Flashcards in Why am I Yellow? Deck (24)
What is the basic metabolism of bilirubin in the liver?
import across basolateral membrane, conjugation, secretion across apical membrane
What are the basic mechanisms behind unconjugated hyperbilirubinemia?
increased input (hemolysis) or decreased output into bile (conjugation defect)
What are the basic mechanisms behind unconjugated + conjugated hyperbilirubinemia?
normal input and decreased output (transporter/excretion defect) or increased back flux of bilirubin
What is the pre-hepatic mechanism of isolated hyperbilirubinemia?
normal reserve capacity of liver for bilirubin is 7-fold
unconjugated increases and conjugated does not
isolated if no associated liver disease
What is the hepatic mechanism of hepatic hyperbilirubinemia?
no associated liver or biliary disease
decreased hepatic conjugation
mild genetic defects (gilberts) are common
What are more severe conditions associated with hepatic isolated hyperbilirubinemia?

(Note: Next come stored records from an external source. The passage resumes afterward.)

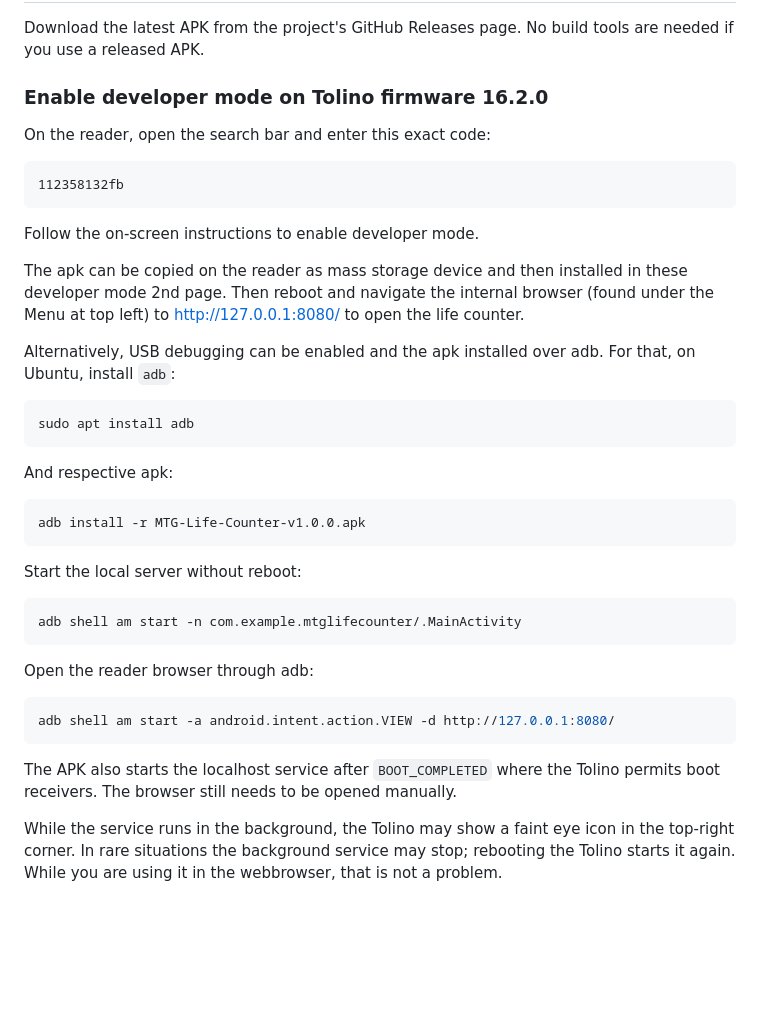
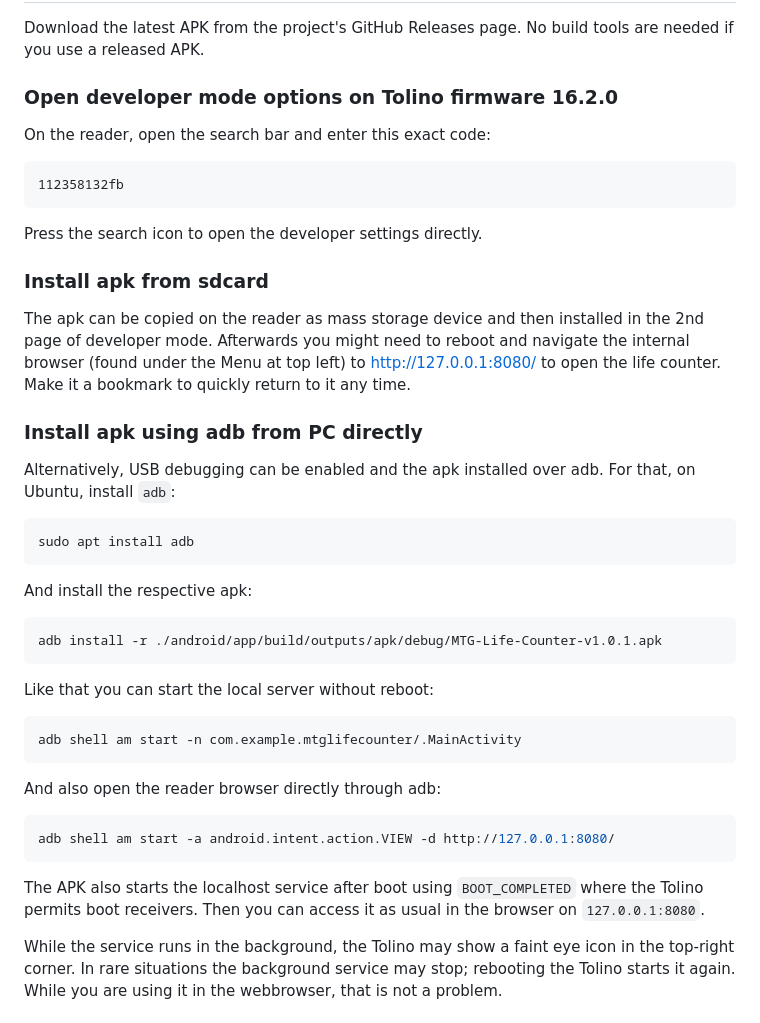
Before and after one commit to bluesceada/mtg_html_lifecount, a Markdown page: README.md, the part around one of its changes. Drawn GitHub-style; blank space fills up the shorter version.

Commit message:
Readme clarifications

````diff
--- a/README.md
+++ b/README.md
@@ -9,7 +9,7 @@ It is a standalone HTML app and can run either from a LAN server or from the And
 
 Download the latest APK from the project's GitHub Releases page. No build tools are needed if you use a released APK.
 
-### Enable developer mode on Tolino firmware 16.2.0
+### Open developer mode options on Tolino firmware 16.2.0
 
 On the reader, open the search bar and enter this exact code:
 
@@ -17,10 +17,14 @@ On the reader, open the search bar and enter this exact code:
 112358132fb
 ```
 
-Follow the on-screen instructions to enable developer mode.
+Press the search icon to open the developer settings directly.
 
-The apk can be copied on the reader as mass storage device and then installed in these developer mode 2nd page. Then reboot and navigate the internal browser (found under the Menu at top left) to http://127.0.0.1:8080/ to open the life counter.
+### Install apk from sdcard
 
+The apk can be copied on the reader as mass storage device and then installed in the 2nd page of developer mode. Afterwards you might need to reboot and navigate the internal browser (found under the Menu at top left) to http://127.0.0.1:8080/ to open the life counter. Make it a bookmark to quickly return to it any time.
+
+
+### Install apk using adb from PC directly
 
 Alternatively, USB debugging can be enabled and the apk installed over adb. For that, on Ubuntu, install `adb`:
 
@@ -28,25 +32,25 @@ Alternatively, USB debugging can be enabled and the apk installed over adb. For
 sudo apt install adb
 ```
 
-And respective apk:
+And install the respective apk:
 
 ```sh
-adb install -r MTG-Life-Counter-v1.0.0.apk
+adb install -r ./android/app/build/outputs/apk/debug/MTG-Life-Counter-v1.0.1.apk
 ```
 
-Start the local server without reboot:
+Like that you can start the local server without reboot:
 
 ```sh
 adb shell am start -n com.example.mtglifecounter/.MainActivity
 ```
 
-Open the reader browser through adb:
+And also open the reader browser directly through adb:
 
 ```sh
 adb shell am start -a android.intent.action.VIEW -d http://127.0.0.1:8080/
 ```
 
-The APK also starts the localhost service after `BOOT_COMPLETED` where the Tolino permits boot receivers. The browser still needs to be opened manually.
+The APK also starts the localhost service after boot using `BOOT_COMPLETED` where the Tolino permits boot receivers. Then you can access it as usual in the browser on `127.0.0.1:8080`.
 
 While the service runs in the background, the Tolino may show a faint eye icon in the top-right corner. In rare situations the background service may stop; rebooting the Tolino starts it again. While you are using it in the webbrowser, that is not a problem.
 
````
Also changed, not shown: other parts of README.md (+8 -7 lines).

excretion defects (Crigler Najjar and Dubin-Johnson) - rare
What happens in sepsis that causes hyperbilirubinemia?
cytokines alter expression of organic anion transporters for conjugated bilirubin - increase in conjugated transported into circulation with little or no liver inflammation
What tests can help determine if hyperbilirubinemia is unconjugated or mixed?
bilirubin in urine - positive if conjugated elevated and kidney function normal
What is the treatment for isolated hyperbilirubinemia?
UV light for newborns
transplant for rare patient with severe conjugation defect
How can Gilbert's be recognized?
serum bilirubin <3-5 mg/dL, increases with fasting and stress
What are some exogenous agents causing hepatocyte injury and which have highest aminotransferases (>500)?
viruses*, bacteria, protozoa, helminths
*prescription and non-Rx remedies
metals (iron and copper)
What are some endogenous agents causing hepatocyte injury and which have the highest aminotransferases (>500)?
bile and *biliary obstruction
abnormal misfolded proteins
*Host T lymphocytes
How do the measured enzymes differ between necrosis and apoptosis?
aminotransferases raised preferentially in apoptosis
all enzymes released in necrosis
What signs and symptoms suggest ischemia induced hepatitis?
dyspnea, edema, cocaine use, summer
heart failure, hypotension, hyperthermia
What signs and symptoms suggest obstruction induced hepatitis?
RUQ pain and tenderness
When is LD elevated in hepatitis?
elevated when necrosis from ischemia, choledocholithiasis, or acetaminophen toxicity
only modestly elevated in acute viral or autoimmune hepatitis
What is the relationship between jaundice and cholestasis?
usually occur together but can have one w/o other
only cholestasis if obstruction not complete or only affects part of liver
Which enzymes specifically indicate jaundice vs. cholestasis?
elevated bilirubin vs. elevated alk phos
What signs and symptoms suggest cholestasis?
steatorrhea (foul smelling, bulky stools)
night blindness, easy bleeding (fat soluble vitamin deficiency)
increased serum bile acids and lipids (lipoprotein x)
What is the mechanism and examples of intra-cellular disorders leading to cholestasis?
interference with secretion of bile contents into cannaliculus
drugs and hormones
What is the mechanism and examples of intra-hepatic disorders leading to cholestasis?
obstruction to bile flow by portal infiltration - fibrosis
destruction of bile ducts - PBC (primary biliary cirrhosis), sarcoid granuloma
What is the mechanism and examples of extra-hepatic disorders leading to cholestasis?
mechanical obstruction to bile flow
benign stricture, tumors
What imaging studies are indicated with cholestasis?
precise nature might need cholangiography, ERCP or MRC
extra hepatic causes excluded - biopsy